Problem requirements: From the entries below, return only the lines starting at the one that contains "Before and after one commit to helenjin/scanalysis, a" and ending at the one that contains "Also changed, not shown: parts of 46", exactly as they stand.

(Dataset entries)
........
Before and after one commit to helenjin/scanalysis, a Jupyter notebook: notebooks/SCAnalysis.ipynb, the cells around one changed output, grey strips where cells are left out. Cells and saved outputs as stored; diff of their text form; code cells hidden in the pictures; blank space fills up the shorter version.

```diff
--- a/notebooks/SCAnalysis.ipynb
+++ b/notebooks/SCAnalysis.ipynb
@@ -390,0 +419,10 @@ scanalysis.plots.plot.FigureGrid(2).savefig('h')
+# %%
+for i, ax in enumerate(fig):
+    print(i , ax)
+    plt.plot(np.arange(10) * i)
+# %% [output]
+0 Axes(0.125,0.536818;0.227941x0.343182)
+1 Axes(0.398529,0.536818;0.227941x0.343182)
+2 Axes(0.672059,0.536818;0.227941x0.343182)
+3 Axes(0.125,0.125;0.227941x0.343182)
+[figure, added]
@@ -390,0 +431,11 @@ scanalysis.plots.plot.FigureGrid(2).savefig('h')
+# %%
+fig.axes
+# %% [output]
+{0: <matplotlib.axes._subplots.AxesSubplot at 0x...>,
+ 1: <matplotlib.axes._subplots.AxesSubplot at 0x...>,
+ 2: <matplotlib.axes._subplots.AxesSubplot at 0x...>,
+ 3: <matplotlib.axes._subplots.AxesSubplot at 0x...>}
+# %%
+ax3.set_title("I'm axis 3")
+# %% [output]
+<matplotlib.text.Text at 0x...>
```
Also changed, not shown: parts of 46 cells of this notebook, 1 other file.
........
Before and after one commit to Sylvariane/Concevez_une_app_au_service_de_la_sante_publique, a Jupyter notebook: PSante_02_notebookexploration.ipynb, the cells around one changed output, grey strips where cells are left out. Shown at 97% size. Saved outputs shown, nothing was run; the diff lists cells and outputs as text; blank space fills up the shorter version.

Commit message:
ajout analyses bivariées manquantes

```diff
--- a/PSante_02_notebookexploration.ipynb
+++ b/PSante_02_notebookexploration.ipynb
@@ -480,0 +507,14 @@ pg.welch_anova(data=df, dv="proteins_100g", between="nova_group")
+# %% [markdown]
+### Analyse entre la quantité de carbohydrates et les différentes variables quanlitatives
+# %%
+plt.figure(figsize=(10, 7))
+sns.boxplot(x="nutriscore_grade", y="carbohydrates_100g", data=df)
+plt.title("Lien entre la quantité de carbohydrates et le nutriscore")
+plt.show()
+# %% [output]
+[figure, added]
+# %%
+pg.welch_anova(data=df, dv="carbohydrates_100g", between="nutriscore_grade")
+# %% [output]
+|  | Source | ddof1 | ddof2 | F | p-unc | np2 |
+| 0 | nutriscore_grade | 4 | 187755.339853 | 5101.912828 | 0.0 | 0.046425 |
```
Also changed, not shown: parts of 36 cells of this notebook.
........
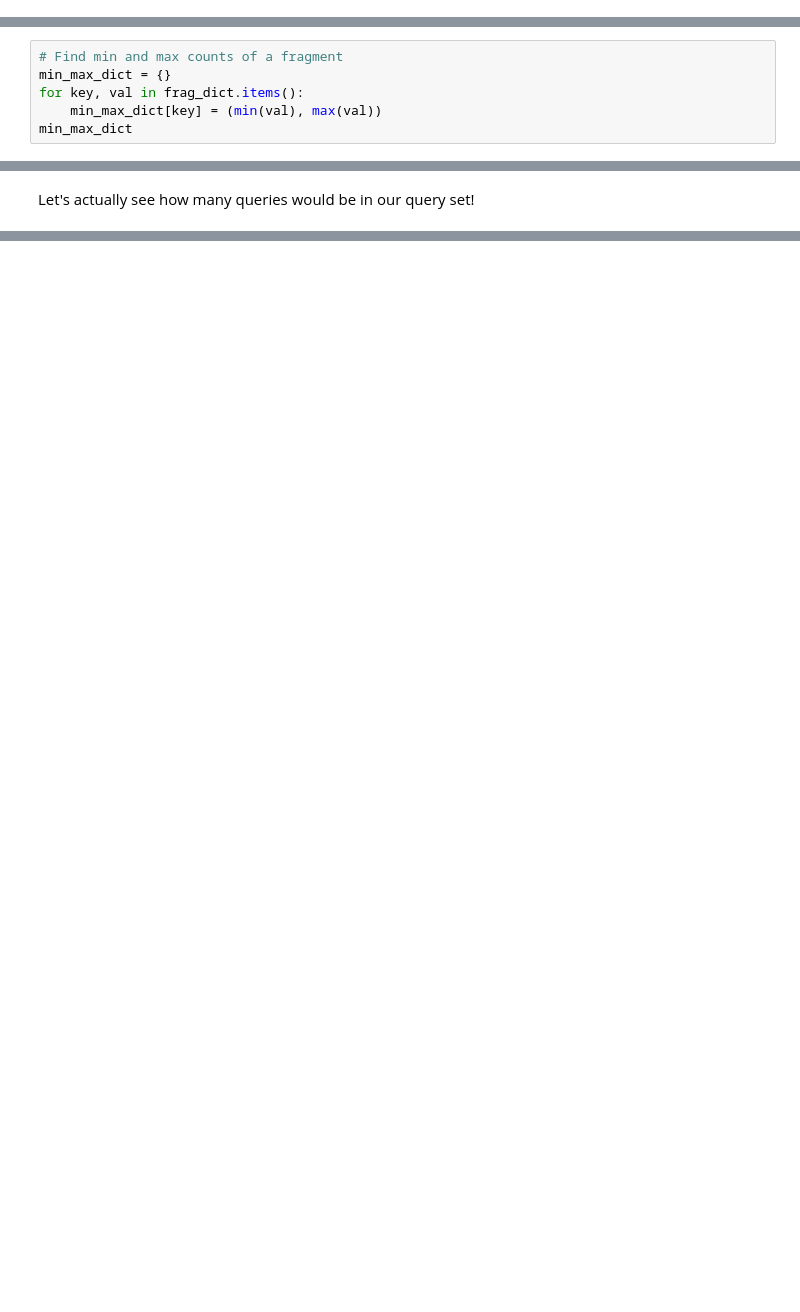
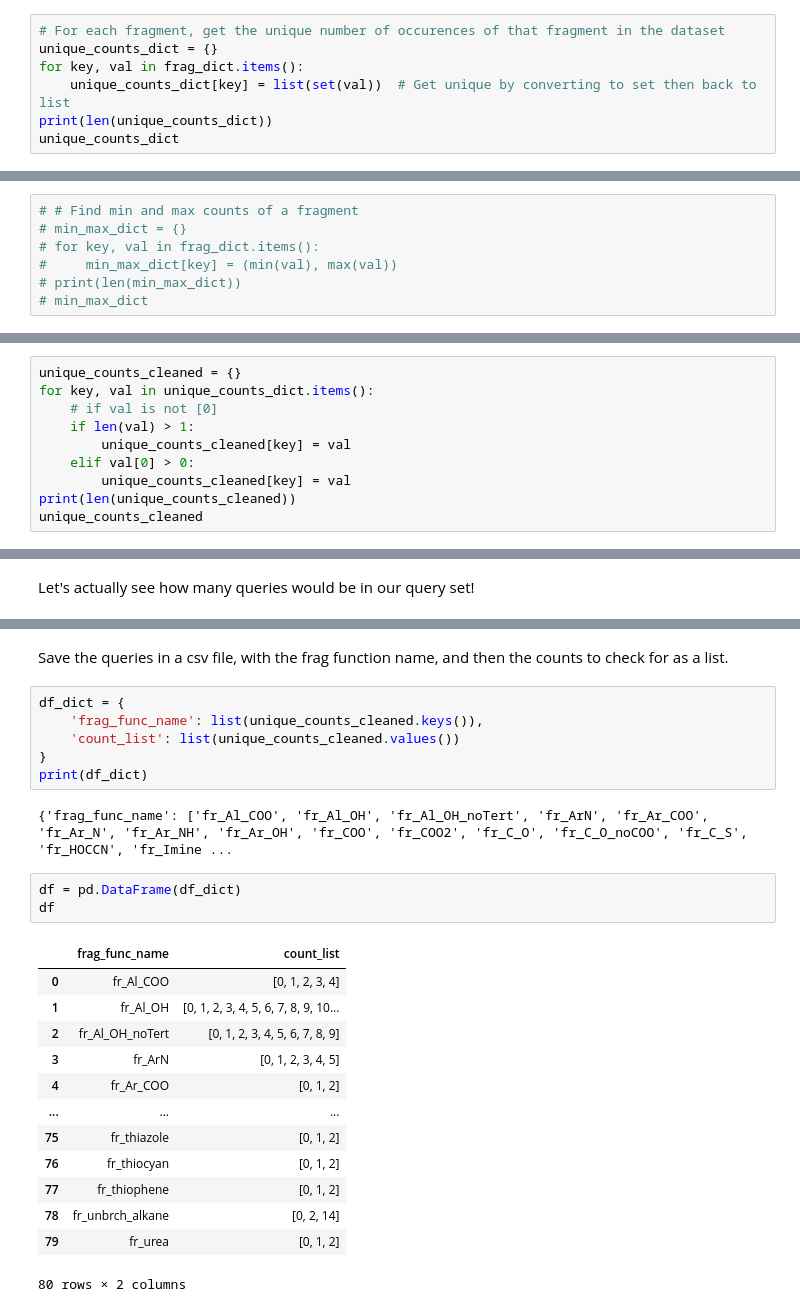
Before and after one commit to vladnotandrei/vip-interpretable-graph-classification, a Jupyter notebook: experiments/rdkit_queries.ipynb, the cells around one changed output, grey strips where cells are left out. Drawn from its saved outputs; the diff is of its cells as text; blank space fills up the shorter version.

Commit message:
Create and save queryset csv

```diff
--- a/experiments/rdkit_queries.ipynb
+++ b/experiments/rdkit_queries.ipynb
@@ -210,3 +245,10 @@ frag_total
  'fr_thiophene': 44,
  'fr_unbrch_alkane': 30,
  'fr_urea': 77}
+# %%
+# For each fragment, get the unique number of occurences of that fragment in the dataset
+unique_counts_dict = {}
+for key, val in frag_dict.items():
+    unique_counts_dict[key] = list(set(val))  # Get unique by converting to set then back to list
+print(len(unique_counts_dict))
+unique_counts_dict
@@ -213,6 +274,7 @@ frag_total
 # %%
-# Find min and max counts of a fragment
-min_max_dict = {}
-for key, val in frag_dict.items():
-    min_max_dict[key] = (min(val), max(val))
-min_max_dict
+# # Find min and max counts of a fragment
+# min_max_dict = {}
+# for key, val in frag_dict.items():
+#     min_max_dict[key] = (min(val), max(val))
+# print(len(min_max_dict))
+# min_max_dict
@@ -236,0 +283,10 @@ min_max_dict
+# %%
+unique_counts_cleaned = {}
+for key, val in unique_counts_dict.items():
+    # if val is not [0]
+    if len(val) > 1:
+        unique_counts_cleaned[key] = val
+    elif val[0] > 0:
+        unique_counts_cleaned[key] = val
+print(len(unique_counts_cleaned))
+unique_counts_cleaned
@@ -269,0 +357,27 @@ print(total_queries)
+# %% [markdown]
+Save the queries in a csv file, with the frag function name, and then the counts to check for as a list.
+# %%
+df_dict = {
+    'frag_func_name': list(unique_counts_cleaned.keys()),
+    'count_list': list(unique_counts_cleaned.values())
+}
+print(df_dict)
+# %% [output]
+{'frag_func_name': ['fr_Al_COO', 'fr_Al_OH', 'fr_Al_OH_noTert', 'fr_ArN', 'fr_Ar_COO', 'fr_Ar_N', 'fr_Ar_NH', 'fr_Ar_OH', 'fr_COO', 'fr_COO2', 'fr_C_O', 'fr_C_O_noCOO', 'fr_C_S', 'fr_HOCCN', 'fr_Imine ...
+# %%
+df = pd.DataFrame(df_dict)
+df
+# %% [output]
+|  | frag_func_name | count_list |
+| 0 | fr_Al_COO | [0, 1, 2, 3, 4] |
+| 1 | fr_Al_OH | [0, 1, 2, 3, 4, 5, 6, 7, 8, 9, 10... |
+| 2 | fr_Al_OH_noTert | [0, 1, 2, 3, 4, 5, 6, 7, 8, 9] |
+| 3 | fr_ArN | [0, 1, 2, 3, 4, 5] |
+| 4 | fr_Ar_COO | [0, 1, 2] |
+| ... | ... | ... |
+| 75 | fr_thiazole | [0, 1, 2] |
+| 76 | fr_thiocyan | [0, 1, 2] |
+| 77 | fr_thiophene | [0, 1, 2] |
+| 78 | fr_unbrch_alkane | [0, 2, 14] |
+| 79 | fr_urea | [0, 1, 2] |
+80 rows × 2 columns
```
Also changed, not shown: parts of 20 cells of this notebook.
........
Solution for this problem:
Before and after one commit to helenjin/scanalysis, a Jupyter notebook: notebooks/SCAnalysis.ipynb, the cells around one changed output, grey strips where cells are left out. Cells and saved outputs as stored; diff of their text form; code cells hidden in the pictures; blank space fills up the shorter version.

```diff
--- a/notebooks/SCAnalysis.ipynb
+++ b/notebooks/SCAnalysis.ipynb
@@ -390,0 +419,10 @@ scanalysis.plots.plot.FigureGrid(2).savefig('h')
+# %%
+for i, ax in enumerate(fig):
+    print(i , ax)
+    plt.plot(np.arange(10) * i)
+# %% [output]
+0 Axes(0.125,0.536818;0.227941x0.343182)
+1 Axes(0.398529,0.536818;0.227941x0.343182)
+2 Axes(0.672059,0.536818;0.227941x0.343182)
+3 Axes(0.125,0.125;0.227941x0.343182)
+[figure, added]
@@ -390,0 +431,11 @@ scanalysis.plots.plot.FigureGrid(2).savefig('h')
+# %%
+fig.axes
+# %% [output]
+{0: <matplotlib.axes._subplots.AxesSubplot at 0x...>,
+ 1: <matplotlib.axes._subplots.AxesSubplot at 0x...>,
+ 2: <matplotlib.axes._subplots.AxesSubplot at 0x...>,
+ 3: <matplotlib.axes._subplots.AxesSubplot at 0x...>}
+# %%
+ax3.set_title("I'm axis 3")
+# %% [output]
+<matplotlib.text.Text at 0x...>
```
Also changed, not shown: parts of 46 cells of this notebook, 1 other file.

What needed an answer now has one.